Juggling my different roles isn’t easy. As the founder of a start-up, I wear many hats – accountant, credit officer, marketer and communication manager.
To do this effectively, planning is key. I create and schedule social media posts at night and on weekends, for instance. This gives me enough time to attend to client needs such as deliveries without any difficulties.
It is dreadful to imagine how things would be if I had only one source of income especially during this pandemic. A pay cut would be even more difficult to endure. I’d probably be facing retrenchment too. I am scared of being unable to pay my bills and to meet other financial obligations.
With my business, I feel more secure. My only concern right now is to grow my business.
RICHARD ROY, 26 MARKETER
I work in a government parastatal. After graduating from Jomo Kenyatta University of Agriculture and Technology (JKUAT), I couldn’t secure a stable job in the field of information and communication technology as fast as I’d expected. As I was searching, I decided to try several money making activities. That’s when I started selling mitumba bales. Shortly afterwards, I got a job as the ICT manager for two different corporate clients.
My motivation for moonlighting was to achieve financial independence. I hated having to wait for pay day to settle my bills. I was also insecure because my main job was based on short-term contracts.
Some employers require total loyalty and commitment. Being able to do something on the side, therefore, comes down to how effectively you divide your time within the week. As a marketer in a government institution, I am expected to work between 8am and 5pm. During this time, I put my best foot forward. Besides, there’s no conflict whatsoever between the government job, my ICT roles, and sale of secondhand clothes.
I get to focus on my side gigs on weekends when I’m off duty, but I also carve out a few hours on weekdays after work to attend to these side hustles.
At this point in my life, I feel that I’m yet to attain financial security. Would I consider taking on more jobs? Certainly. We’re going through very challenging times where a monthly salary isn’t enough to cater for all your needs anymore. To thrive, you must push your limits.
If I had enough money, I wouldn’t take on multiple jobs. Instead, I’d concentrate on becoming better at what I’m passionate about.
Working multiple jobs has come with a myriad lessons for me. I didn’t realise how much free time I had until I took up these extra gigs. I now use my time wisely. Having clear priorities has made me more decisive, which helps juggle my different roles with ease.
This has also been an opportunity for me to learn negotiation skills that are important in entrepreneurship. I am a better person now.

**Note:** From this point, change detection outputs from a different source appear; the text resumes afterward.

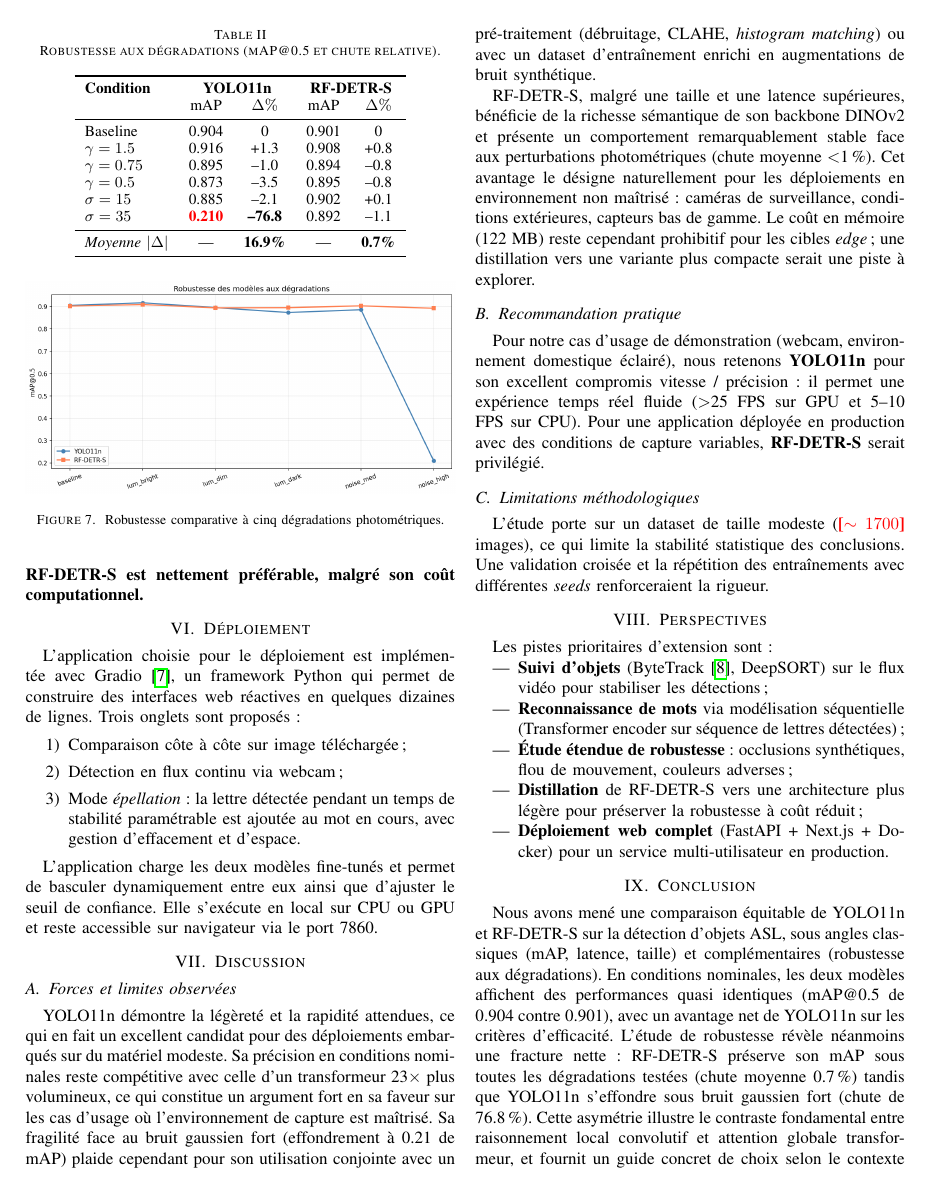
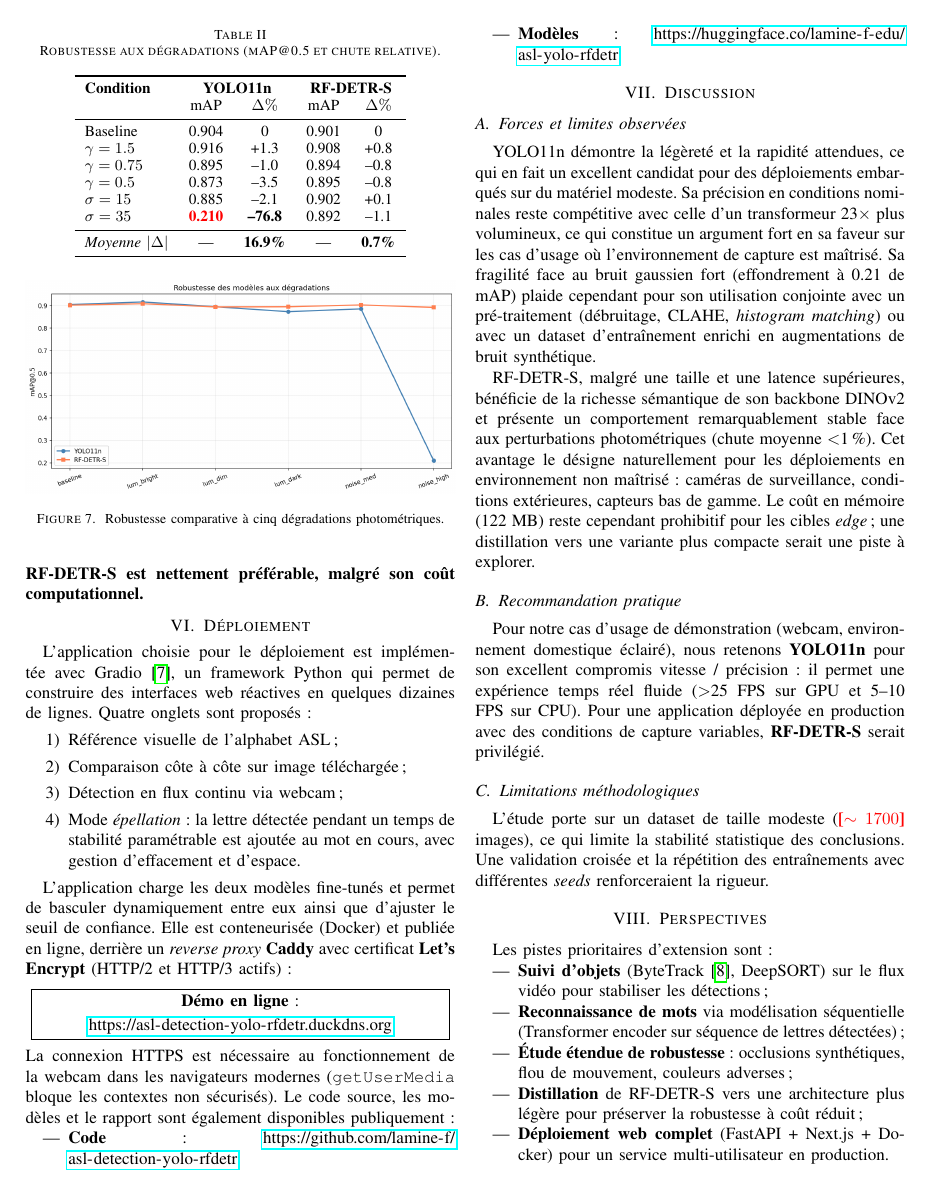
Before and after one commit to lamine-f/asl-detection-yolo-rfdetr, a LaTeX paper (_0_doccuments/rapport/main.tex): page 4 of 5. Compiled offline with pdfLaTeX; a missing font is replaced by an installed copy or a similar font; a LaTeX package or settings file that is missing is left out.

Commit message:
docs(report): add live demo URL and project links in deployment section
Surfaces the public deployment URL (Caddy + Let's Encrypt + DuckDNS) in
the Deployment section, alongside the GitHub and Hugging Face URLs.
Also corrects the tab count to 4 (Alphabet, Comparison, Webcam, Spelling)
to match the shipped app.

```diff
--- a/_0_doccuments/rapport/main.tex
+++ b/_0_doccuments/rapport/main.tex
@@ -222,14 +222,29 @@ $\sigma=35$        & \textbf{\color{red}0.210} & \textbf{--76.8} & 0.892 & --1.1
 
 \section{Déploiement}
 
-L'application choisie pour le déploiement est implémentée avec Gradio~\cite{gradio2024}, un framework Python qui permet de construire des interfaces web réactives en quelques dizaines de lignes. Trois onglets sont proposés~:
+L'application choisie pour le déploiement est implémentée avec Gradio~\cite{gradio2024}, un framework Python qui permet de construire des interfaces web réactives en quelques dizaines de lignes. Quatre onglets sont proposés~:
 \begin{enumerate}
+\item Référence visuelle de l'alphabet ASL~;
 \item Comparaison côte à côte sur image téléchargée~;
 \item Détection en flux continu via webcam~;
 \item Mode \textit{épellation}~: la lettre détectée pendant un temps de stabilité paramétrable est ajoutée au mot en cours, avec gestion d'effacement et d'espace.
 \end{enumerate}
 
-L'application charge les deux modèles fine-tunés et permet de basculer dynamiquement entre eux ainsi que d'ajuster le seuil de confiance. Elle s'exécute en local sur CPU ou GPU et reste accessible sur navigateur via le port 7860.
+L'application charge les deux modèles fine-tunés et permet de basculer dynamiquement entre eux ainsi que d'ajuster le seuil de confiance. Elle est conteneurisée (Docker) et publiée en ligne, derrière un \emph{reverse proxy} \textbf{Caddy} avec certificat \textbf{Let's Encrypt} (HTTP/2 et HTTP/3 actifs)~:
+
+\begin{center}
+\fbox{\parbox{0.95\columnwidth}{\centering
+\textbf{Démo en ligne}~:\\[2pt]
+\url{https://asl-detection-yolo-rfdetr.duckdns.org}}}
+\end{center}
+
+\noindent
+La connexion HTTPS est nécessaire au fonctionnement de la webcam dans les navigateurs modernes (\texttt{getUserMedia} bloque les contextes non sécurisés). Le code source, les modèles et le rapport sont également disponibles publiquement~:
+
+\begin{itemize}\setlength\itemsep{2pt}
+  \item \textbf{Code} : \url{https://github.com/lamine-f/asl-detection-yolo-rfdetr}
+  \item \textbf{Modèles} : \url{https://huggingface.co/lamine-f-edu/asl-yolo-rfdetr}
+\end{itemize}
 
 \section{Discussion}
 
```
Also changed, not shown: _0_doccuments/rapport/main.pdf.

In terms of fulfillment at work, I’m yet to attain that. Currently, I’m working only for money. I would be happier to get a job that is in line with what I studied in university rather than to take on short term freelance gigs.